■ GIVEN INFORMATION

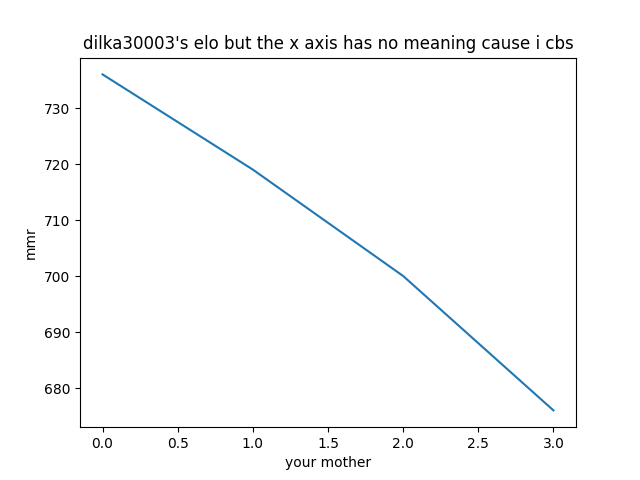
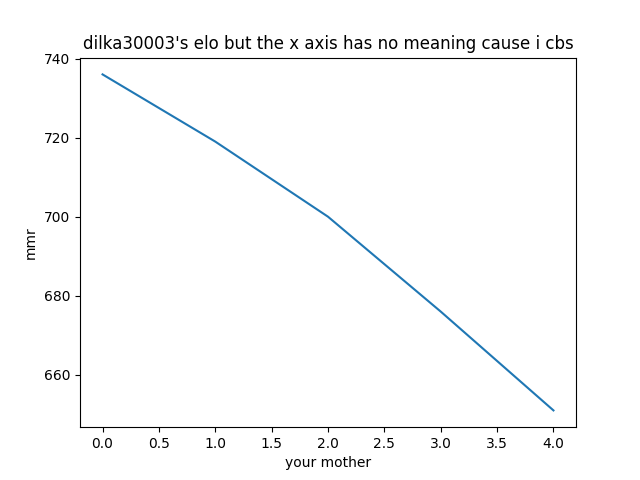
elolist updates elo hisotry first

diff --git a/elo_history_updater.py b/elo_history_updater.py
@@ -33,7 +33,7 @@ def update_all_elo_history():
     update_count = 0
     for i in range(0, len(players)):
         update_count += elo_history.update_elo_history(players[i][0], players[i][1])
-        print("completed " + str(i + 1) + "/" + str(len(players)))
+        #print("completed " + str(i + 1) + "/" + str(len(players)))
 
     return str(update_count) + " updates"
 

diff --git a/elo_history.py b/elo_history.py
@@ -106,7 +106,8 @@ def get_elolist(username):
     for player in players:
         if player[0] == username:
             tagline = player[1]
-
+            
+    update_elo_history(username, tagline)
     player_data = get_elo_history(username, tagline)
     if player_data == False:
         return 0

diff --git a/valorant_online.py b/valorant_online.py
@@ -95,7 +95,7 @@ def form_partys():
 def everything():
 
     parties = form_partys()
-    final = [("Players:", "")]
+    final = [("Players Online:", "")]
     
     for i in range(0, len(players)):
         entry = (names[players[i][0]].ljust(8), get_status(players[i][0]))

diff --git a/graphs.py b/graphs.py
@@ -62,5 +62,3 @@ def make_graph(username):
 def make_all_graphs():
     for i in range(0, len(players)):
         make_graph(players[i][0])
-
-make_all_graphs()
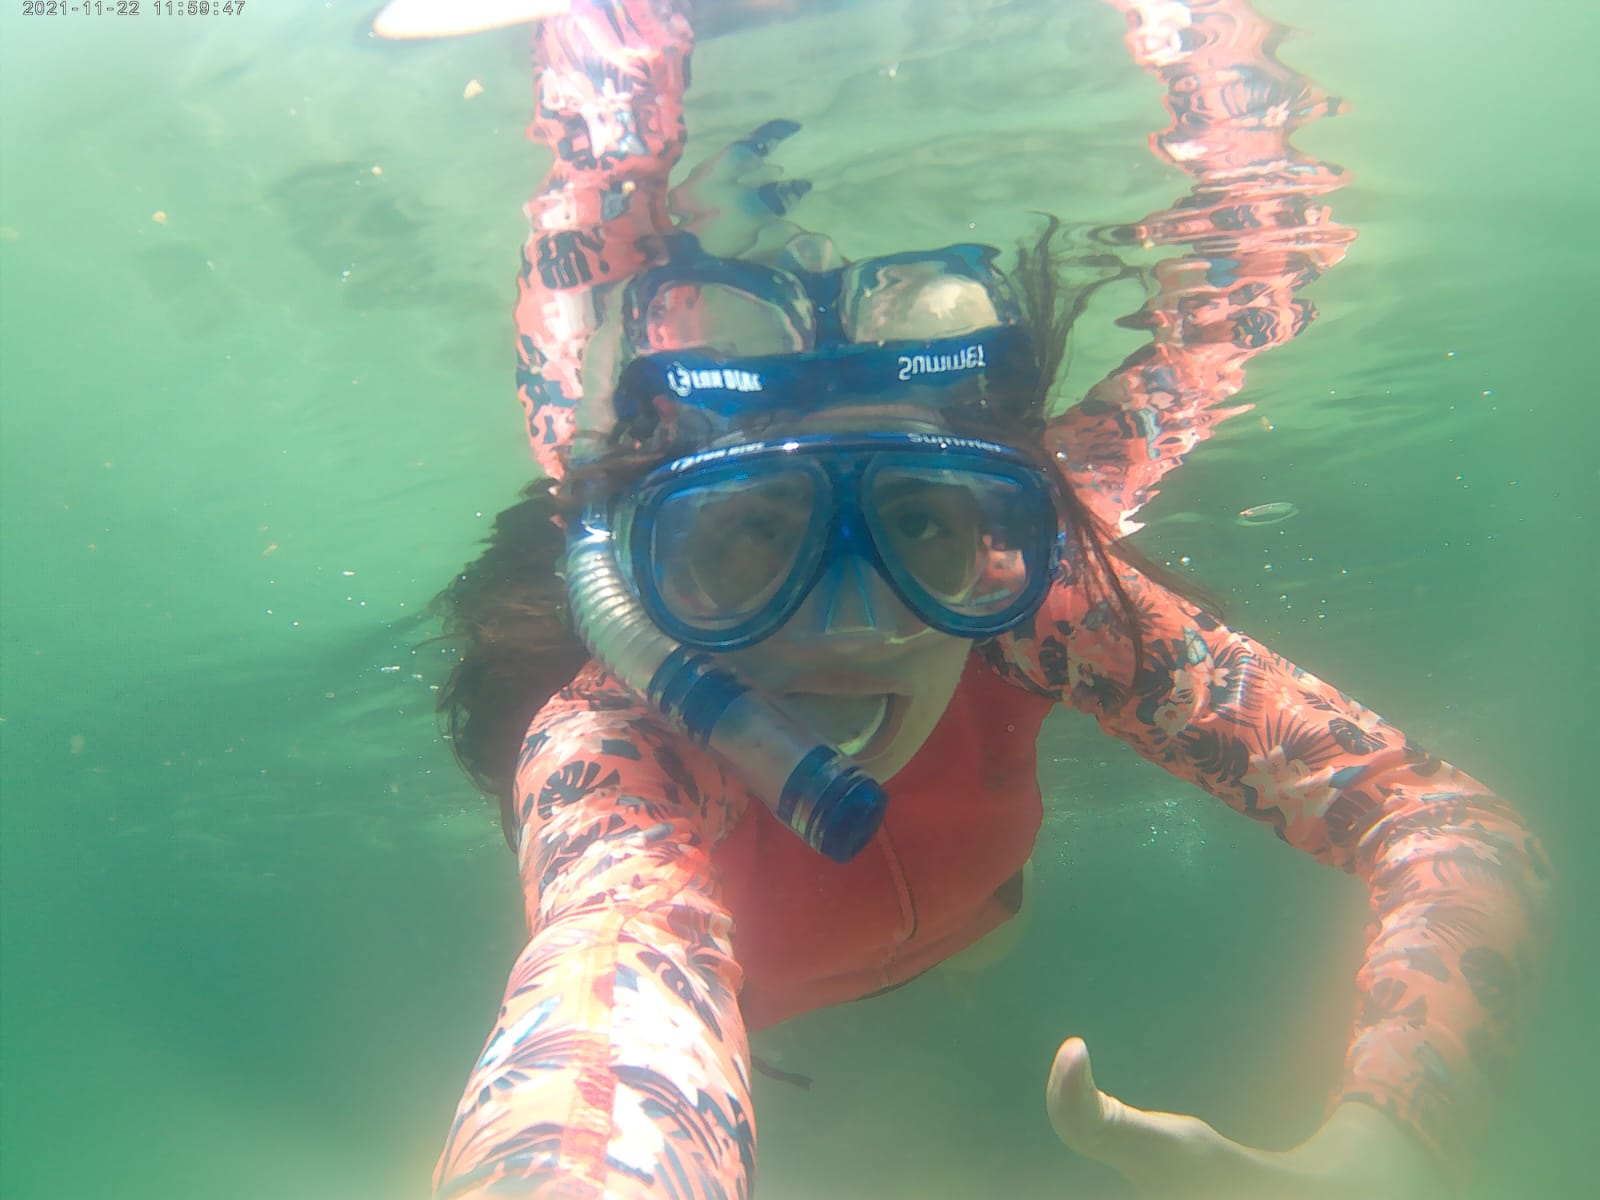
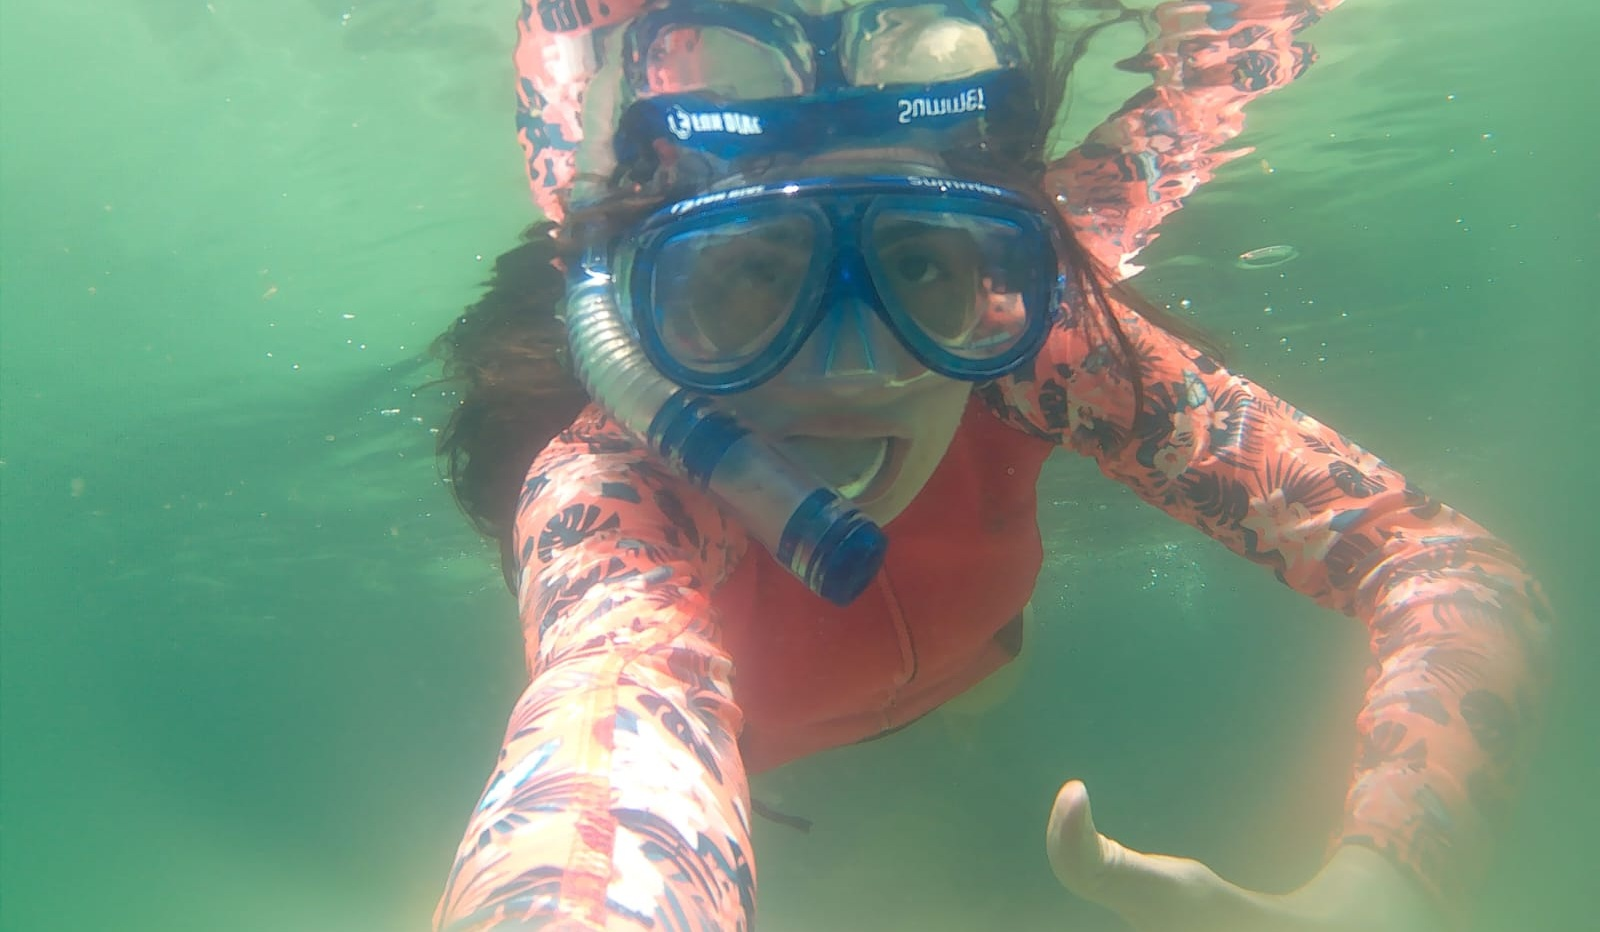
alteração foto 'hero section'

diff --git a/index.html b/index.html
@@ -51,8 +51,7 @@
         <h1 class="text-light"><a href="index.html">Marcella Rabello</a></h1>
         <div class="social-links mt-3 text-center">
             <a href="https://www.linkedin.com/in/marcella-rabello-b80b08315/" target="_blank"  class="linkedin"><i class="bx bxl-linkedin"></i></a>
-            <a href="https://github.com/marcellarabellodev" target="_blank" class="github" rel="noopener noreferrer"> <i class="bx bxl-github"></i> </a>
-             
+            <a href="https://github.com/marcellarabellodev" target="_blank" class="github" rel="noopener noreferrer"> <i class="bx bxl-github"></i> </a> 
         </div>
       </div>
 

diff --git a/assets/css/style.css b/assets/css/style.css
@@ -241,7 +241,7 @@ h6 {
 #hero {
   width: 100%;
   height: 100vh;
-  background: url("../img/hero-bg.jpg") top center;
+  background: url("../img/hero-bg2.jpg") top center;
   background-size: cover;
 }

■ AIM OF THE TASK
Give only the count of lines in this material that contain the string "class".

■ WRITTEN ANSWER
5